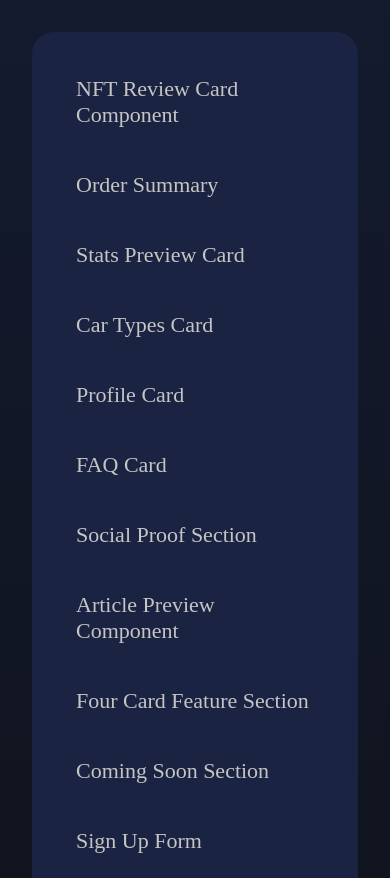
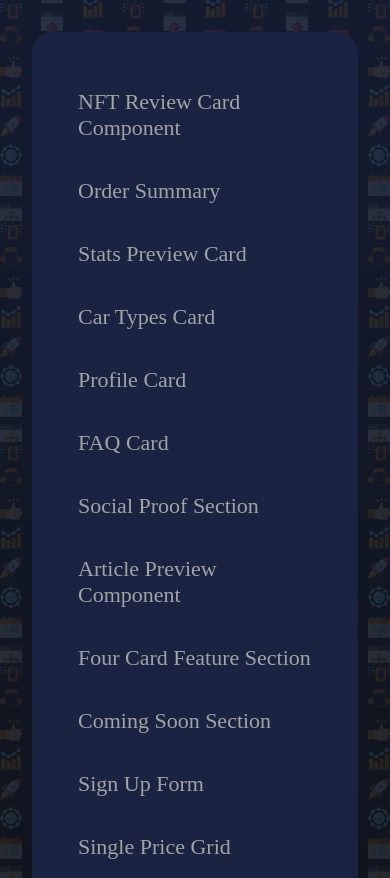
Before and after one commit to PuppetDart/frontmentor_designs, a plain HTML site: page index.html in a window 390 px wide. Shown: the top 878 px of the page. Drawn offline with Linux system fonts and the light colour scheme; a web font is replaced by a local one.

Commit message:
Improved root page's css

```diff
--- a/11 Sign Up form/style.css
+++ b/11 Sign Up form/style.css
@@ -166,7 +166,7 @@ body{
         height: auto;
         text-align: center;
         width: fit-content;
-
+        background-image: url(images/bg-intro-mobile.png);
     }
 
     #main{
--- a/14 Huddle Landing Page/style.css
+++ b/14 Huddle Landing Page/style.css
@@ -29,12 +29,11 @@ body{
     display: flex;
     justify-content: center;
 
-    width: 100%;
-    min-width: 41em;
+    min-width: 40em;
 }
 .main__banner img{
-    flex-shrink: 0;
     width: 100%;
+    height: auto;
     max-width: 44em;
 }
 .main__textContainer{
--- a/style.css
+++ b/style.css
@@ -14,7 +14,8 @@ body{
     gap: 1em;
 
     align-items: center;
-    background: linear-gradient(hsl(224, 42%, 13%), hsl(222, 24%, 8%));
+    background-image: url("11 Sign Up form/images/bg-intro-desktop.png"), linear-gradient(hsl(224, 42%, 13%), hsl(222, 24%, 8%));
+    background-size: contain;
 
     font-family: M;
     color: white;
@@ -23,22 +24,35 @@ body{
     background: hsl(224, 44%, 18%);
     border-radius: 1em;
     padding: 2em;
+    width: 20em;
     height: fit-content;
     flex-flow: column;
-    gap: 2em;
+    gap: 1em;
+    transition: all ease-in 0.5s;
 }
 a{
     text-decoration: none;
-    color: rgb(197, 197, 197);
+    color: rgb(163, 163, 163);
     transition: color 1s;
+    padding: 0.5em 1em;
+    border:hsl(224, 44%, 18%) solid 0.1em;
+    border-radius: 1em;
+    transition: all ease-in 0.5s;
+
 }
 
 a:hover{
     color: rgb(255, 255, 255);
+    border:rgb(255, 255, 255) solid 0.1em;
 }
 
 @media (max-width: 768px) {
     body{
         font-size: 22px;
     }
+    #card{
+        width: fit-content;
+        padding: 2em 1em;
+        gap: 0.5em;
+    }
 }
```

### Your instructions:
Please report all lines in the entries where "radius" appears.

### Task response:
     border-radius: 1em;
+    border-radius: 1em;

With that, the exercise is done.